▶ Assignment
Which of the lines in the data below contain the string "行参考值"? Copy each of them.

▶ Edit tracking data

· · · · ·

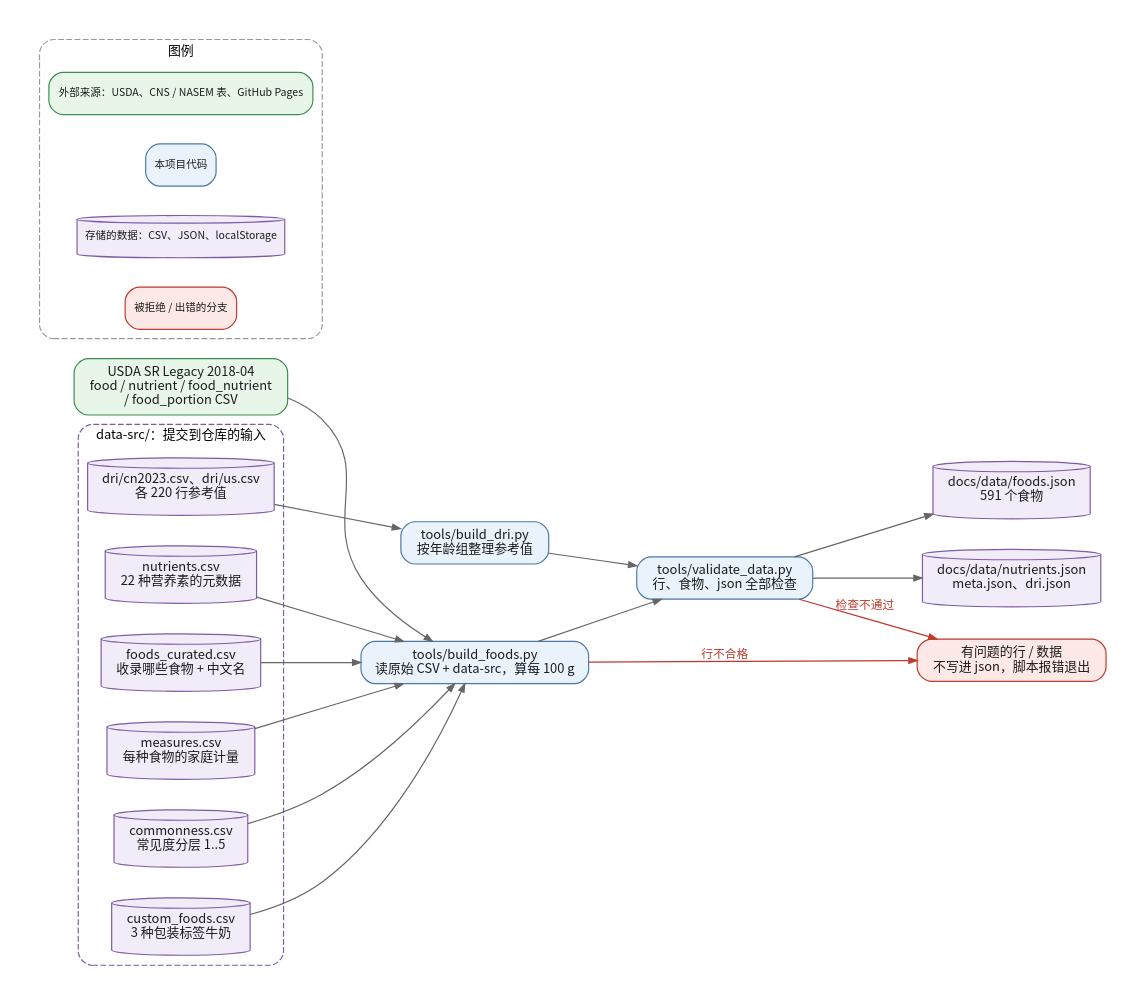
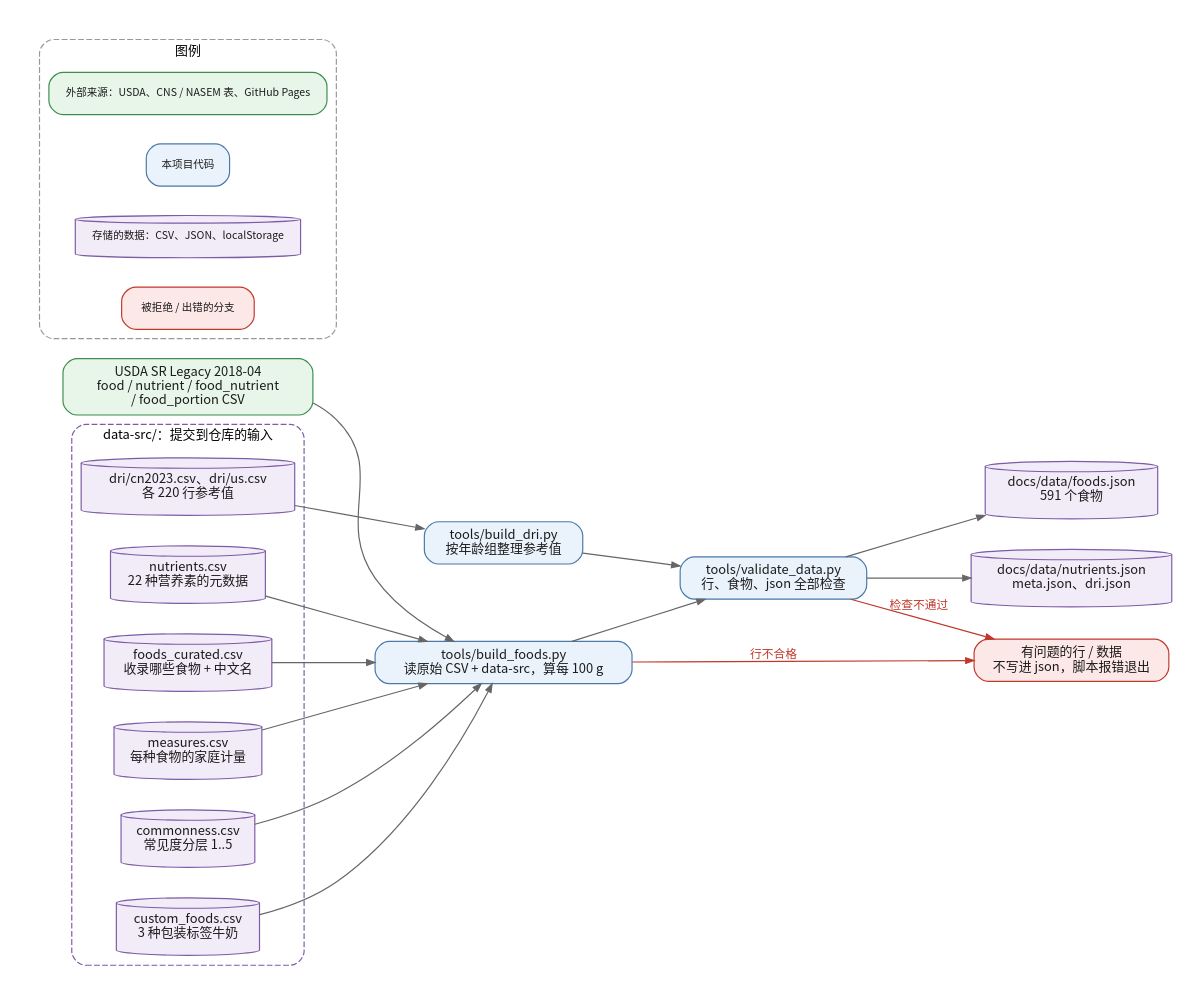
Before and after one commit to hairrrrr/micronutrients-tracker: the diagram in documentation/diagrams/data-build.dot, drawn with Graphviz. The commit also changed 15 other files, not shown here.

```diff
--- a/documentation/diagrams/data-build.dot
+++ b/documentation/diagrams/data-build.dot
@@ -1,56 +1,56 @@
 // data-build.dot - generated by documentation/diagrams/build.mjs.
 // Edit the script, then run: npm run docs:diagrams
 digraph data_build {
   graph [rankdir=LR, compound=true, fontname="Noto Sans CJK SC", fontsize=12,
          bgcolor="white", pad="0.25", nodesep="0.35", ranksep="0.55"];
   node [fontname="Noto Sans CJK SC", fontsize=11, margin="0.16,0.09"];
   edge [fontname="Noto Sans CJK SC", fontsize=10, arrowsize=0.7];
 
-  usda [label="USDA SR Legacy 2018-04\nfood / nutrient / food_nutrient\n/ food_portion CSV", fillcolor="#E8F6EA", color="#3C8D4F", fontcolor="#1B1B1B", shape=box, style="rounded,filled"];
+  usda [label="USDA SR Legacy 2018-04\nfood / nutrient / food_nutrient\n/ food_portion CSV", fillcolor="#E8F6EA", color="#3C8D4F", fontcolor="#1B1B1B", shape=box, width=2.96, fixedsize=false, style="rounded,filled"];
 
   subgraph cluster_src {
     label="data-src/：提交到仓库的输入";
     fontsize=11;
     style="rounded,dashed";
     color="#7D5BA6";
-  nutrients_csv [label="nutrients.csv\n22 种营养素的元数据", fillcolor="#F1ECF8", color="#7D5BA6", fontcolor="#1B1B1B", shape=cylinder, style="filled"];
-  foods_csv [label="foods_curated.csv\n收录哪些食物 + 中文名", fillcolor="#F1ECF8", color="#7D5BA6", fontcolor="#1B1B1B", shape=cylinder, style="filled"];
-  measures_csv [label="measures.csv\n每种食物的家庭计量", fillcolor="#F1ECF8", color="#7D5BA6", fontcolor="#1B1B1B", shape=cylinder, style="filled"];
-  commonness_csv [label="commonness.csv\n常见度分层 1..5", fillcolor="#F1ECF8", color="#7D5BA6", fontcolor="#1B1B1B", shape=cylinder, style="filled"];
-  custom_csv [label="custom_foods.csv\n3 种包装标签牛奶", fillcolor="#F1ECF8", color="#7D5BA6", fontcolor="#1B1B1B", shape=cylinder, style="filled"];
-  dri_csv [label="dri/cn2023.csv、dri/us.csv\n各 220 行参考值", fillcolor="#F1ECF8", color="#7D5BA6", fontcolor="#1B1B1B", shape=cylinder, style="filled"];
+  nutrients_csv [label="nutrients.csv\n22 种营养素的元数据", fillcolor="#F1ECF8", color="#7D5BA6", fontcolor="#1B1B1B", shape=cylinder, width=1.83, fixedsize=false, style="filled"];
+  foods_csv [label="foods_curated.csv\n收录哪些食物 + 中文名", fillcolor="#F1ECF8", color="#7D5BA6", fontcolor="#1B1B1B", shape=cylinder, width=1.99, fixedsize=false, style="filled"];
+  measures_csv [label="measures.csv\n每种食物的家庭计量", fillcolor="#F1ECF8", color="#7D5BA6", fontcolor="#1B1B1B", shape=cylinder, width=1.73, fixedsize=false, style="filled"];
+  commonness_csv [label="commonness.csv\n常见度分层 1..5", fillcolor="#F1ECF8", color="#7D5BA6", fontcolor="#1B1B1B", shape=cylinder, width=1.54, fixedsize=false, style="filled"];
+  custom_csv [label="custom_foods.csv\n3 种包装标签牛奶", fillcolor="#F1ECF8", color="#7D5BA6", fontcolor="#1B1B1B", shape=cylinder, width=1.70, fixedsize=false, style="filled"];
+  dri_csv [label="dri/cn2023.csv、dri/us.csv\n各 220 行参考值", fillcolor="#F1ECF8", color="#7D5BA6", fontcolor="#1B1B1B", shape=cylinder, width=2.53, fixedsize=false, style="filled"];
   }
 
-  build_foods [label="tools/build_foods.py\n读原始 CSV + data-src，算每 100 g", fillcolor="#EAF2FB", color="#4A78A8", fontcolor="#1B1B1B", shape=box, style="rounded,filled"];
-  build_dri [label="tools/build_dri.py\n按年龄组整理参考值", fillcolor="#EAF2FB", color="#4A78A8", fontcolor="#1B1B1B", shape=box, style="rounded,filled"];
-  validate [label="tools/validate_data.py\n行、食物、json 全部检查", fillcolor="#EAF2FB", color="#4A78A8", fontcolor="#1B1B1B", shape=box, style="rounded,filled"];
-  foods_json [label="docs/data/foods.json\n591 个食物", fillcolor="#F1ECF8", color="#7D5BA6", fontcolor="#1B1B1B", shape=cylinder, style="filled"];
-  other_json [label="docs/data/nutrients.json\nmeta.json、dri.json", fillcolor="#F1ECF8", color="#7D5BA6", fontcolor="#1B1B1B", shape=cylinder, style="filled"];
-  rejected [label="有问题的行 / 数据\n不写进 json，脚本报错退出", fillcolor="#FCE8E6", color="#C0392B", fontcolor="#1B1B1B", shape=box, style="rounded,filled"];
+  build_foods [label="tools/build_foods.py\n读原始 CSV + data-src，算每 100 g", fillcolor="#EAF2FB", color="#4A78A8", fontcolor="#1B1B1B", shape=box, width=3.04, fixedsize=false, style="rounded,filled"];
+  build_dri [label="tools/build_dri.py\n按年龄组整理参考值", fillcolor="#EAF2FB", color="#4A78A8", fontcolor="#1B1B1B", shape=box, width=1.87, fixedsize=false, style="rounded,filled"];
+  validate [label="tools/validate_data.py\n行、食物、json 全部检查", fillcolor="#EAF2FB", color="#4A78A8", fontcolor="#1B1B1B", shape=box, width=2.21, fixedsize=false, style="rounded,filled"];
+  foods_json [label="docs/data/foods.json\n591 个食物", fillcolor="#F1ECF8", color="#7D5BA6", fontcolor="#1B1B1B", shape=cylinder, width=2.04, fixedsize=false, style="filled"];
+  other_json [label="docs/data/nutrients.json\nmeta.json、dri.json", fillcolor="#F1ECF8", color="#7D5BA6", fontcolor="#1B1B1B", shape=cylinder, width=2.38, fixedsize=false, style="filled"];
+  rejected [label="有问题的行 / 数据\n不写进 json，脚本报错退出", fillcolor="#FCE8E6", color="#C0392B", fontcolor="#1B1B1B", shape=box, width=2.31, fixedsize=false, style="rounded,filled"];
 
   usda -> build_foods [color="#666666"];
   nutrients_csv -> build_foods [color="#666666"];
   foods_csv -> build_foods [color="#666666"];
   measures_csv -> build_foods [color="#666666"];
   commonness_csv -> build_foods [color="#666666"];
   custom_csv -> build_foods [color="#666666"];
   dri_csv -> build_dri [color="#666666"];
   build_foods -> validate [color="#666666"];
   build_dri -> validate [color="#666666"];
   validate -> foods_json [color="#666666"];
   validate -> other_json [color="#666666"];
   build_foods -> rejected [color="#C0392B", label="行不合格", fontcolor="#C0392B"];
   validate -> rejected [color="#C0392B", label="检查不通过", fontcolor="#C0392B"];
   subgraph cluster_legend {
     label="图例";
     fontsize=11;
     style="rounded,dashed";
     color="#999999";
     node [fontname="Noto Sans CJK SC", margin="0.10,0.05"];
-    legend_source [label="外部来源：USDA、CNS / NASEM 表、GitHub Pages", fillcolor="#E8F6EA", color="#3C8D4F", fontcolor="#1B1B1B", shape=box, style="rounded,filled", fontsize=9];
-    legend_code [label="本项目代码", fillcolor="#EAF2FB", color="#4A78A8", fontcolor="#1B1B1B", shape=box, style="rounded,filled", fontsize=9];
-    legend_stored [label="存储的数据：CSV、JSON、localStorage", fillcolor="#F1ECF8", color="#7D5BA6", fontcolor="#1B1B1B", shape=cylinder, style="filled", fontsize=9];
-    legend_error [label="被拒绝 / 出错的分支", fillcolor="#FCE8E6", color="#C0392B", fontcolor="#1B1B1B", shape=box, style="rounded,filled", fontsize=9];
+    legend_source [label="外部来源：USDA、CNS / NASEM 表、GitHub Pages", fillcolor="#E8F6EA", color="#3C8D4F", fontcolor="#1B1B1B", shape=box, style="rounded,filled", fontsize=9, width=3.29, fixedsize=false];
+    legend_code [label="本项目代码", fillcolor="#EAF2FB", color="#4A78A8", fontcolor="#1B1B1B", shape=box, style="rounded,filled", fontsize=9, width=0.98, fixedsize=false];
+    legend_stored [label="存储的数据：CSV、JSON、localStorage", fillcolor="#F1ECF8", color="#7D5BA6", fontcolor="#1B1B1B", shape=cylinder, style="filled", fontsize=9, width=2.67, fixedsize=false];
+    legend_error [label="被拒绝 / 出错的分支", fillcolor="#FCE8E6", color="#C0392B", fontcolor="#1B1B1B", shape=box, style="rounded,filled", fontsize=9, width=1.57, fixedsize=false];
     { rank=same; legend_source; legend_code; legend_stored; legend_error; }
   }
 }
```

· · · · ·

▶ Task answer
-  dri_csv [label="dri/cn2023.csv、dri/us.csv\n各 220 行参考值", fillcolor="#F1ECF8", color="#7D5BA6", fontcolor="#1B1B1B", shape=cylinder, style="filled"];
+  dri_csv [label="dri/cn2023.csv、dri/us.csv\n各 220 行参考值", fillcolor="#F1ECF8", color="#7D5BA6", fontcolor="#1B1B1B", shape=cylinder, width=2.53, fixedsize=false, style="filled"];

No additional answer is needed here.